Human interaction always occurs within limits: biological, psychological, ecological, technological, and organizational. These explain why certain general kinds of behavior are more likely to be deemed undesirable than others. Practically all societies in varying degrees and ways disapprove of incest, adultery, promiscuity, cruelty to children, laziness, disrespect for parents and elders, murder, rape, theft, lying and cheating . . . certain kinds of actions are likely to judged deleterious in any context . . . It is not so much that these violate rules, it is that they destroy, downgrade, or jeopardize values universal in nature. (p. 5)

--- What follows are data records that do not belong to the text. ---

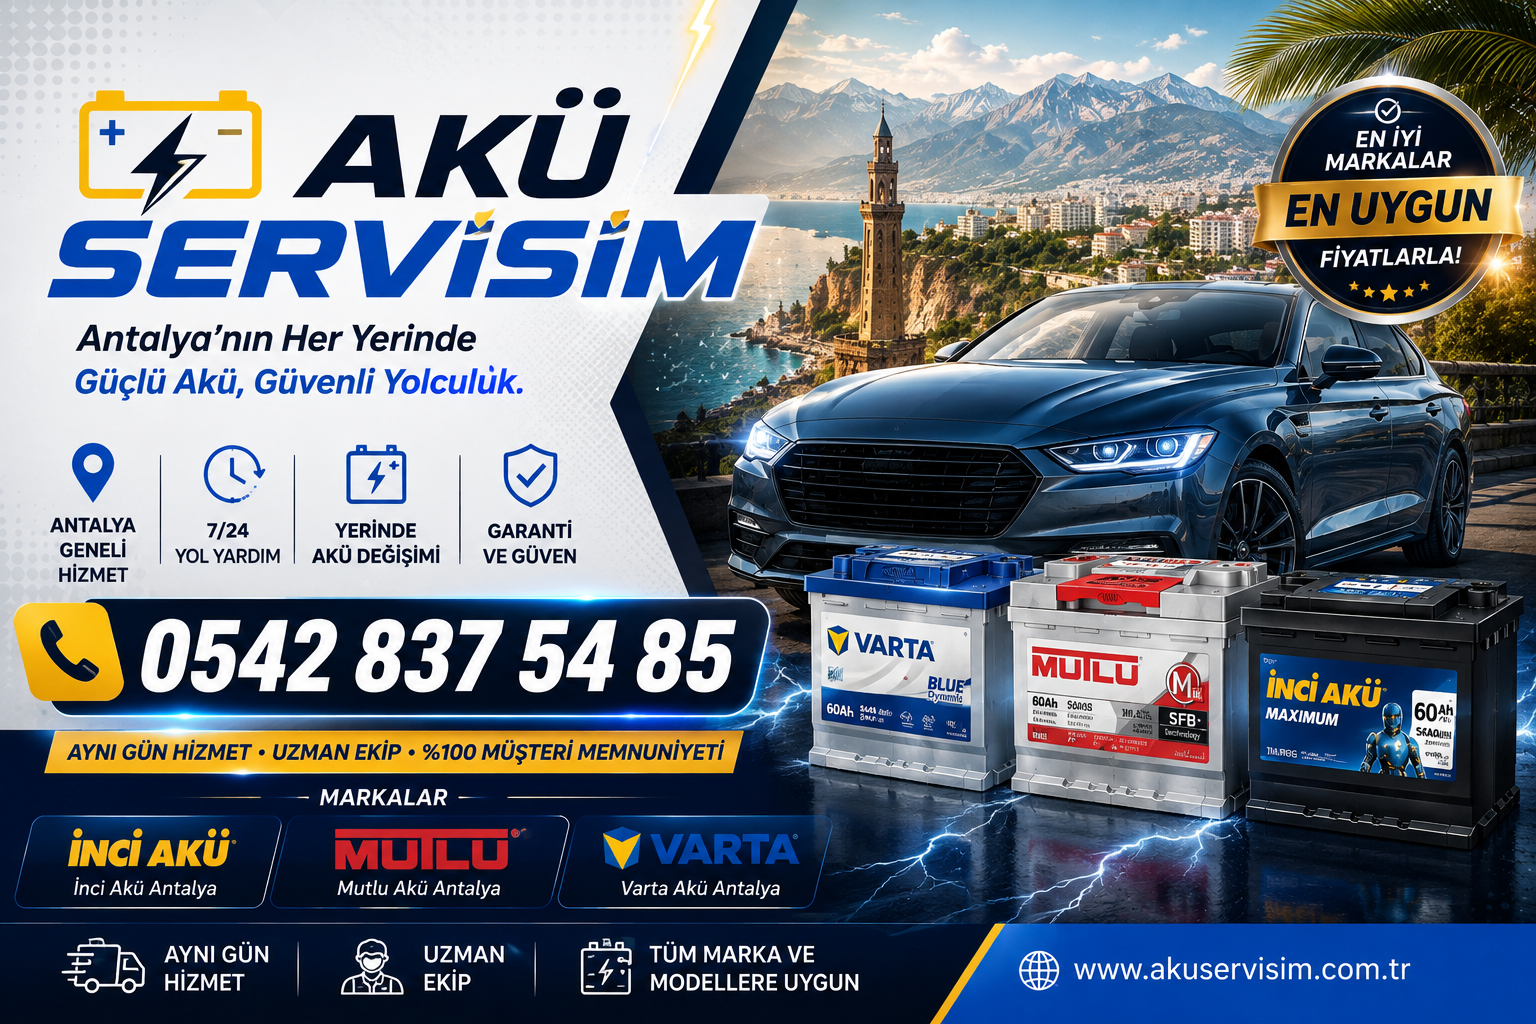
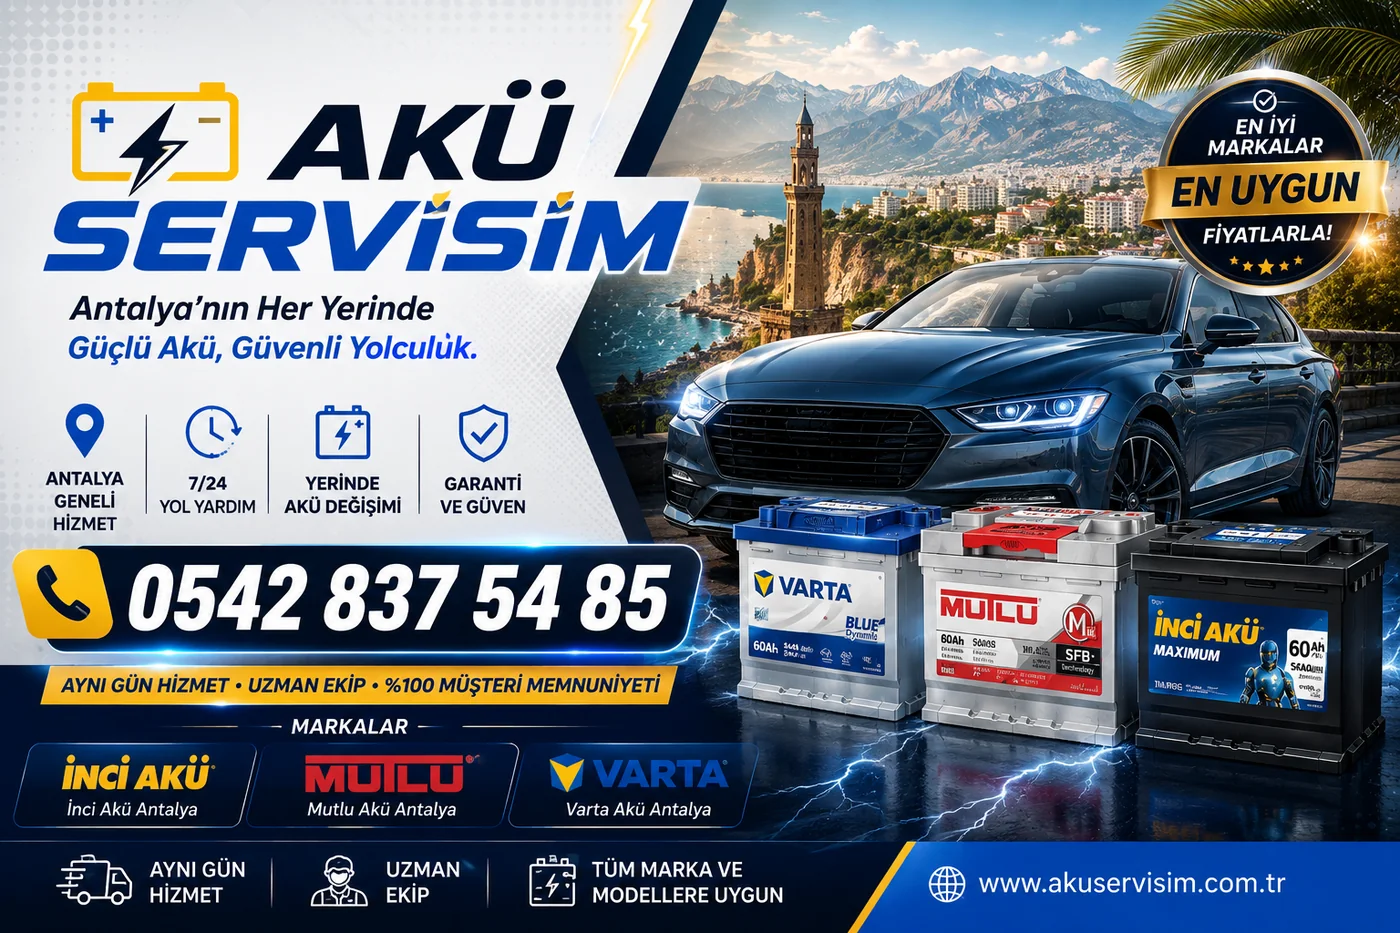
Antalya marka afişleri eklendi + optimize edildi
Yüklenen 2 görsel .webp uzantılıydı ama içerik PNG'ydi ve toplam 4,6 MB
tutuyordu. Pillow ile gerçek WebP'ye çevrildi (1400px, q84):
  akuservisi.webp    2091 KB -> 172 KB  (-%92)
  akuservisim2.webp  2396 KB -> 246 KB  (-%90)

Yerleşim:
- Ana sayfa hero altı: akuservisi.webp (koyu/altın — palete uyuyor),
  eager + fetchpriority=high, LCP adayı
- Ana sayfa markalar sonrası bant: akuservisim2.webp (açık/mavi)
- 3 marka sayfasında şerit altı: akuservisim2.webp
- Afişler tel: bağlantısı; hover'da mavi "Aramak için tıklayın" rozeti

Ayrıca og:image + twitter:image eklendi (önceden yoktu, kart summary'ydi
-> summary_large_image), LocalBusiness şemasına image/logo, Service
şemasına marka görseli.

diff --git a/index.html b/index.html
@@ -22,9 +22,14 @@
 <meta property="og:title" content="Antalya Akü Servisi — 7/24 Mobil Akü ve Yol Yardım">
 <meta property="og:description" content="Yolda, otoparkta, iş yerinizin önünde. Nerede kaldıysanız oraya geliyoruz; aküyü yerinde test edip değiştiriyoruz. Çekiciye gerek yok.">
 <meta property="og:url" content="https://akuservisim.com.tr/">
-<meta name="twitter:card" content="summary">
+<meta property="og:image" content="https://akuservisim.com.tr/images/akuservisi.webp">
+<meta property="og:image:width" content="1400">
+<meta property="og:image:height" content="933">
+<meta property="og:image:alt" content="Antalya Akü Servisi — 7/24 Mobil Akü ve Yol Yardım">
+<meta name="twitter:card" content="summary_large_image">
 <meta name="twitter:title" content="Antalya Akü Servisi — 7/24 Mobil Akü ve Yol Yardım">
 <meta name="twitter:description" content="Yolda, otoparkta, iş yerinizin önünde. Nerede kaldıysanız oraya geliyoruz; aküyü yerinde test edip değiştiriyoruz. Çekiciye gerek yok.">
+<meta name="twitter:image" content="https://akuservisim.com.tr/images/akuservisi.webp">
 <style>
 :root{
   /* lacivert + altın zemin */
@@ -296,6 +301,38 @@ section{padding:82px 0}
   font-weight:700;font-size:.9rem;transition:gap .2s;
 }
 .card:hover .more{gap:11px}
+
+/* ---------- tanıtım afişi (marka banner'ı) ---------- */
+.banner{
+  display:block;position:relative;border-radius:var(--r2);overflow:hidden;
+  border:1px solid var(--line2);background:var(--bg2);
+  box-shadow:0 26px 60px rgba(0,0,0,.5),0 0 0 1px rgba(220,180,71,.10);
+  transition:transform .35s cubic-bezier(.2,.8,.2,1),box-shadow .35s ease,border-color .3s;
+}
+.banner img{width:100%;height:auto;display:block;transition:transform .7s cubic-bezier(.2,.8,.2,1)}
+.banner:hover{transform:translateY(-4px);border-color:var(--volt-dim);
+  box-shadow:0 32px 70px rgba(0,0,0,.6),0 0 0 1px var(--glow)}
+.banner:hover img{transform:scale(1.02)}
+/* "aramak için tıklayın" rozeti — arama yolu olduğu için mavi */
+.banner::after{
+  content:"📞 Aramak için tıklayın";
+  position:absolute;top:14px;right:14px;
+  background:var(--blue);color:#fff;
+  font-size:.78rem;font-weight:700;padding:8px 15px;border-radius:99px;
+  box-shadow:0 8px 22px var(--blue-glow);
+  opacity:0;transform:translateY(-8px);transition:opacity .3s ease,transform .3s ease;
+  pointer-events:none;
+}
+.banner:hover::after{opacity:1;transform:none}
+@media(max-width:640px){
+  .banner::after{opacity:1;transform:none;font-size:.68rem;padding:6px 11px;top:9px;right:9px}
+}
+/* hero içinde afiş */
+.hero-banner{margin-top:38px;max-width:100%}
+/* bölüm arası tam genişlik afiş bandı */
+.band{padding:0 0 82px}
+.band.top{padding-top:82px}
+@media(max-width:560px){.band{padding-bottom:60px}.band.top{padding-top:60px}}
 
 /* ---------- görseller ---------- */
 .shot{
@@ -632,6 +669,8 @@ section{padding:82px 0}
   "@id": "https://akuservisim.com.tr/#isletme",
   "name": "Akü Servisim Antalya",
   "url": "https://akuservisim.com.tr/",
+  "image": "https://akuservisim.com.tr/images/akuservisi.webp",
+  "logo": "https://akuservisim.com.tr/images/akuservisi.webp",
   "telephone": "+905428375485",
   "description": "Antalya'da 7/24 mobil akü servisi, yerinde akü değişimi ve akü yol yardım hizmeti.",
   "priceRange": "₺₺",
@@ -822,6 +861,9 @@ section{padding:82px 0}
       <span class="fact"><b>Tüm Antalya</b> merkez ve ilçeler</span>
       <span class="fact"><b>Yerinde</b> test ve değişim</span>
     </div>
+    <div class="hero-banner rv rv-s">
+      <a class="banner" href="tel:+905428375485" aria-label="Telefonla ara: 0542 837 54 85"><img src="/images/akuservisi.webp" alt="Akü Servisim Antalya — 7/24 yerinde akü servisi, İnci, Mutlu ve Varta akü" width="1400" height="933" loading="eager" fetchpriority="high" decoding="async"></a>
+    </div>
   </div>
 </section>
 
@@ -893,6 +935,14 @@ section{padding:82px 0}
           <span class="more">Varta Akü modelleri <svg viewBox="0 0 24 24" fill="none" stroke="currentColor" stroke-width="2.2" stroke-linecap="round" stroke-linejoin="round" style="width:15px;height:15px"><path d="M5 12h14M13 6l6 6-6 6"/></svg></span>
         </div>
       </a>
+    </div>
+  </div>
+</section>
+
+<section class="band top">
+  <div class="wrap">
+    <div class="rv rv-s">
+      <a class="banner" href="tel:+905428375485" aria-label="Telefonla ara: 0542 837 54 85"><img src="/images/akuservisim2.webp" alt="Akü Servisim — Antalya'nın her yerinde güçlü akü, güvenli yolculuk" width="1400" height="933" loading="lazy" decoding="async"></a>
     </div>
   </div>
 </section>

diff --git a/antalya-mutlu-aku/index.html b/antalya-mutlu-aku/index.html
@@ -22,9 +22,14 @@
 <meta property="og:title" content="Mutlu Akü Antalya — Yerinde Akü Değişimi">
 <meta property="og:description" content="Aracınızın bulunduğu yerde Mutlu Akü akü değişimi. Antalya genelinde 7/24.">
 <meta property="og:url" content="https://akuservisim.com.tr/antalya-mutlu-aku/">
-<meta name="twitter:card" content="summary">
+<meta property="og:image" content="https://akuservisim.com.tr/images/akuservisim2.webp">
+<meta property="og:image:width" content="1400">
+<meta property="og:image:height" content="933">
+<meta property="og:image:alt" content="Mutlu Akü Antalya — Yerinde Akü Değişimi">
+<meta name="twitter:card" content="summary_large_image">
 <meta name="twitter:title" content="Mutlu Akü Antalya — Yerinde Akü Değişimi">
 <meta name="twitter:description" content="Aracınızın bulunduğu yerde Mutlu Akü akü değişimi. Antalya genelinde 7/24.">
+<meta name="twitter:image" content="https://akuservisim.com.tr/images/akuservisim2.webp">
 <style>
 :root{
   /* lacivert + altın zemin */
@@ -296,6 +301,38 @@ section{padding:82px 0}
   font-weight:700;font-size:.9rem;transition:gap .2s;
 }
 .card:hover .more{gap:11px}
+
+/* ---------- tanıtım afişi (marka banner'ı) ---------- */
+.banner{
+  display:block;position:relative;border-radius:var(--r2);overflow:hidden;
+  border:1px solid var(--line2);background:var(--bg2);
+  box-shadow:0 26px 60px rgba(0,0,0,.5),0 0 0 1px rgba(220,180,71,.10);
+  transition:transform .35s cubic-bezier(.2,.8,.2,1),box-shadow .35s ease,border-color .3s;
+}
+.banner img{width:100%;height:auto;display:block;transition:transform .7s cubic-bezier(.2,.8,.2,1)}
+.banner:hover{transform:translateY(-4px);border-color:var(--volt-dim);
+  box-shadow:0 32px 70px rgba(0,0,0,.6),0 0 0 1px var(--glow)}
+.banner:hover img{transform:scale(1.02)}
+/* "aramak için tıklayın" rozeti — arama yolu olduğu için mavi */
+.banner::after{
+  content:"📞 Aramak için tıklayın";
+  position:absolute;top:14px;right:14px;
+  background:var(--blue);color:#fff;
+  font-size:.78rem;font-weight:700;padding:8px 15px;border-radius:99px;
+  box-shadow:0 8px 22px var(--blue-glow);
+  opacity:0;transform:translateY(-8px);transition:opacity .3s ease,transform .3s ease;
+  pointer-events:none;
+}
+.banner:hover::after{opacity:1;transform:none}
+@media(max-width:640px){
+  .banner::after{opacity:1;transform:none;font-size:.68rem;padding:6px 11px;top:9px;right:9px}
+}
+/* hero içinde afiş */
+.hero-banner{margin-top:38px;max-width:100%}
+/* bölüm arası tam genişlik afiş bandı */
+.band{padding:0 0 82px}
+.band.top{padding-top:82px}
+@media(max-width:560px){.band{padding-bottom:60px}.band.top{padding-top:60px}}
 
 /* ---------- görseller ---------- */
 .shot{
@@ -665,6 +702,7 @@ section{padding:82px 0}
     }
   ],
   "url": "https://akuservisim.com.tr/antalya-mutlu-aku/",
+  "image": "https://akuservisim.com.tr/images/mutlu-aku-1.webp",
   "brand": {
     "@type": "Brand",
     "name": "Mutlu Akü"
@@ -735,6 +773,14 @@ section{padding:82px 0}
     <a href="tel:+905428375485"><svg viewBox="0 0 24 24" fill="none" stroke="currentColor" stroke-width="1.9" stroke-linecap="round" stroke-linejoin="round"><path d="M13 2L4.09 12.97 11 14l0 8 8.91-10.97L13 10z"/></svg>0542 837 54 85</a>
   </div>
 </div>
+
+<section class="band top">
+  <div class="wrap">
+    <div class="rv rv-s">
+      <a class="banner" href="tel:+905428375485" aria-label="Telefonla ara: 0542 837 54 85"><img src="/images/akuservisim2.webp" alt="Mutlu Akü — Akü Servisim Antalya, yerinde akü değişimi" width="1400" height="933" loading="lazy" decoding="async"></a>
+    </div>
+  </div>
+</section>
 
 <section>
   <div class="wrap">

diff --git a/antalya-varta-aku/index.html b/antalya-varta-aku/index.html
@@ -22,9 +22,14 @@
 <meta property="og:title" content="Varta Akü Antalya — Yerinde Akü Değişimi">
 <meta property="og:description" content="Aracınızın bulunduğu yerde Varta Akü akü değişimi. Antalya genelinde 7/24.">
 <meta property="og:url" content="https://akuservisim.com.tr/antalya-varta-aku/">
-<meta name="twitter:card" content="summary">
+<meta property="og:image" content="https://akuservisim.com.tr/images/akuservisim2.webp">
+<meta property="og:image:width" content="1400">
+<meta property="og:image:height" content="933">
+<meta property="og:image:alt" content="Varta Akü Antalya — Yerinde Akü Değişimi">
+<meta name="twitter:card" content="summary_large_image">
 <meta name="twitter:title" content="Varta Akü Antalya — Yerinde Akü Değişimi">
 <meta name="twitter:description" content="Aracınızın bulunduğu yerde Varta Akü akü değişimi. Antalya genelinde 7/24.">
+<meta name="twitter:image" content="https://akuservisim.com.tr/images/akuservisim2.webp">
 <style>
 :root{
   /* lacivert + altın zemin */
@@ -296,6 +301,38 @@ section{padding:82px 0}
   font-weight:700;font-size:.9rem;transition:gap .2s;
 }
 .card:hover .more{gap:11px}
+
+/* ---------- tanıtım afişi (marka banner'ı) ---------- */
+.banner{
+  display:block;position:relative;border-radius:var(--r2);overflow:hidden;
+  border:1px solid var(--line2);background:var(--bg2);
+  box-shadow:0 26px 60px rgba(0,0,0,.5),0 0 0 1px rgba(220,180,71,.10);
+  transition:transform .35s cubic-bezier(.2,.8,.2,1),box-shadow .35s ease,border-color .3s;
+}
+.banner img{width:100%;height:auto;display:block;transition:transform .7s cubic-bezier(.2,.8,.2,1)}
+.banner:hover{transform:translateY(-4px);border-color:var(--volt-dim);
+  box-shadow:0 32px 70px rgba(0,0,0,.6),0 0 0 1px var(--glow)}
+.banner:hover img{transform:scale(1.02)}
+/* "aramak için tıklayın" rozeti — arama yolu olduğu için mavi */
+.banner::after{
+  content:"📞 Aramak için tıklayın";
+  position:absolute;top:14px;right:14px;
+  background:var(--blue);color:#fff;
+  font-size:.78rem;font-weight:700;padding:8px 15px;border-radius:99px;
+  box-shadow:0 8px 22px var(--blue-glow);
+  opacity:0;transform:translateY(-8px);transition:opacity .3s ease,transform .3s ease;
+  pointer-events:none;
+}
+.banner:hover::after{opacity:1;transform:none}
+@media(max-width:640px){
+  .banner::after{opacity:1;transform:none;font-size:.68rem;padding:6px 11px;top:9px;right:9px}
+}
+/* hero içinde afiş */
+.hero-banner{margin-top:38px;max-width:100%}
+/* bölüm arası tam genişlik afiş bandı */
+.band{padding:0 0 82px}
+.band.top{padding-top:82px}
+@media(max-width:560px){.band{padding-bottom:60px}.band.top{padding-top:60px}}
 
 /* ---------- görseller ---------- */
 .shot{
@@ -665,6 +702,7 @@ section{padding:82px 0}
     }
   ],
   "url": "https://akuservisim.com.tr/antalya-varta-aku/",
+  "image": "https://akuservisim.com.tr/images/varta-aku-1.webp",
   "brand": {
     "@type": "Brand",
     "name": "Varta Akü"
@@ -735,6 +773,14 @@ section{padding:82px 0}
     <a href="tel:+905428375485"><svg viewBox="0 0 24 24" fill="none" stroke="currentColor" stroke-width="1.9" stroke-linecap="round" stroke-linejoin="round"><path d="M13 2L4.09 12.97 11 14l0 8 8.91-10.97L13 10z"/></svg>0542 837 54 85</a>
   </div>
 </div>
+
+<section class="band top">
+  <div class="wrap">
+    <div class="rv rv-s">
+      <a class="banner" href="tel:+905428375485" aria-label="Telefonla ara: 0542 837 54 85"><img src="/images/akuservisim2.webp" alt="Varta Akü — Akü Servisim Antalya, yerinde akü değişimi" width="1400" height="933" loading="lazy" decoding="async"></a>
+    </div>
+  </div>
+</section>
 
 <section>
   <div class="wrap">

diff --git a/antalya-inci-aku/index.html b/antalya-inci-aku/index.html
@@ -22,9 +22,14 @@
 <meta property="og:title" content="İnci Akü Antalya — Yerinde Akü Değişimi">
 <meta property="og:description" content="Aracınızın bulunduğu yerde İnci Akü akü değişimi. Antalya genelinde 7/24.">
 <meta property="og:url" content="https://akuservisim.com.tr/antalya-inci-aku/">
-<meta name="twitter:card" content="summary">
+<meta property="og:image" content="https://akuservisim.com.tr/images/akuservisim2.webp">
+<meta property="og:image:width" content="1400">
+<meta property="og:image:height" content="933">
+<meta property="og:image:alt" content="İnci Akü Antalya — Yerinde Akü Değişimi">
+<meta name="twitter:card" content="summary_large_image">
 <meta name="twitter:title" content="İnci Akü Antalya — Yerinde Akü Değişimi">
 <meta name="twitter:description" content="Aracınızın bulunduğu yerde İnci Akü akü değişimi. Antalya genelinde 7/24.">
+<meta name="twitter:image" content="https://akuservisim.com.tr/images/akuservisim2.webp">
 <style>
 :root{
   /* lacivert + altın zemin */
@@ -296,6 +301,38 @@ section{padding:82px 0}
   font-weight:700;font-size:.9rem;transition:gap .2s;
 }
 .card:hover .more{gap:11px}
+
+/* ---------- tanıtım afişi (marka banner'ı) ---------- */
+.banner{
+  display:block;position:relative;border-radius:var(--r2);overflow:hidden;
+  border:1px solid var(--line2);background:var(--bg2);
+  box-shadow:0 26px 60px rgba(0,0,0,.5),0 0 0 1px rgba(220,180,71,.10);
+  transition:transform .35s cubic-bezier(.2,.8,.2,1),box-shadow .35s ease,border-color .3s;
+}
+.banner img{width:100%;height:auto;display:block;transition:transform .7s cubic-bezier(.2,.8,.2,1)}
+.banner:hover{transform:translateY(-4px);border-color:var(--volt-dim);
+  box-shadow:0 32px 70px rgba(0,0,0,.6),0 0 0 1px var(--glow)}
+.banner:hover img{transform:scale(1.02)}
+/* "aramak için tıklayın" rozeti — arama yolu olduğu için mavi */
+.banner::after{
+  content:"📞 Aramak için tıklayın";
+  position:absolute;top:14px;right:14px;
+  background:var(--blue);color:#fff;
+  font-size:.78rem;font-weight:700;padding:8px 15px;border-radius:99px;
+  box-shadow:0 8px 22px var(--blue-glow);
+  opacity:0;transform:translateY(-8px);transition:opacity .3s ease,transform .3s ease;
+  pointer-events:none;
+}
+.banner:hover::after{opacity:1;transform:none}
+@media(max-width:640px){
+  .banner::after{opacity:1;transform:none;font-size:.68rem;padding:6px 11px;top:9px;right:9px}
+}
+/* hero içinde afiş */
+.hero-banner{margin-top:38px;max-width:100%}
+/* bölüm arası tam genişlik afiş bandı */
+.band{padding:0 0 82px}
+.band.top{padding-top:82px}
+@media(max-width:560px){.band{padding-bottom:60px}.band.top{padding-top:60px}}
 
 /* ---------- görseller ---------- */
 .shot{
@@ -665,6 +702,7 @@ section{padding:82px 0}
     }
   ],
   "url": "https://akuservisim.com.tr/antalya-inci-aku/",
+  "image": "https://akuservisim.com.tr/images/inci-aku-1.webp",
   "brand": {
     "@type": "Brand",
     "name": "İnci Akü"
@@ -735,6 +773,14 @@ section{padding:82px 0}
     <a href="tel:+905428375485"><svg viewBox="0 0 24 24" fill="none" stroke="currentColor" stroke-width="1.9" stroke-linecap="round" stroke-linejoin="round"><path d="M13 2L4.09 12.97 11 14l0 8 8.91-10.97L13 10z"/></svg>0542 837 54 85</a>
   </div>
 </div>
+
+<section class="band top">
+  <div class="wrap">
+    <div class="rv rv-s">
+      <a class="banner" href="tel:+905428375485" aria-label="Telefonla ara: 0542 837 54 85"><img src="/images/akuservisim2.webp" alt="İnci Akü — Akü Servisim Antalya, yerinde akü değişimi" width="1400" height="933" loading="lazy" decoding="async"></a>
+    </div>
+  </div>
+</section>
 
 <section>
   <div class="wrap">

Thus, criminal laws can be divided into at least two categories: (1) those that seek to control behaviors that must be controlled if the society is to exist (e.g., homicide) and (2) those whose regulation reflects the values and political decisions at a certain place and time (e.g., drug offenses). Criminologists are not terribly concerned with the origins of the former, but they are very much interested in understanding why other behaviors are criminalized and whether criminalizing these behaviors contributes to more or less crime. Connected to social legal approach to the definition of crime is the contention that the best way to measure crime and criminals is by direct observation or questioning.You do not rely on the criminal justice system to measure the level of crime (e.g., from reports to police) but instead ask the public directly about their experiences with crime (e.g., victimization studies). Similarly, you do not determine who is criminal by the operation of the criminal justice system(e.g., arrest or conviction) but instead by seeking direct evidence of the behavior (e.g., self-report studies). This is particularly important to the task of studying the differential application of the law to segments of the population. What is labeled here the social legal approach to law and crime is the dominant view in criminology today, although much criminological research violates this perspective and accepts the easier means of measurement: official data.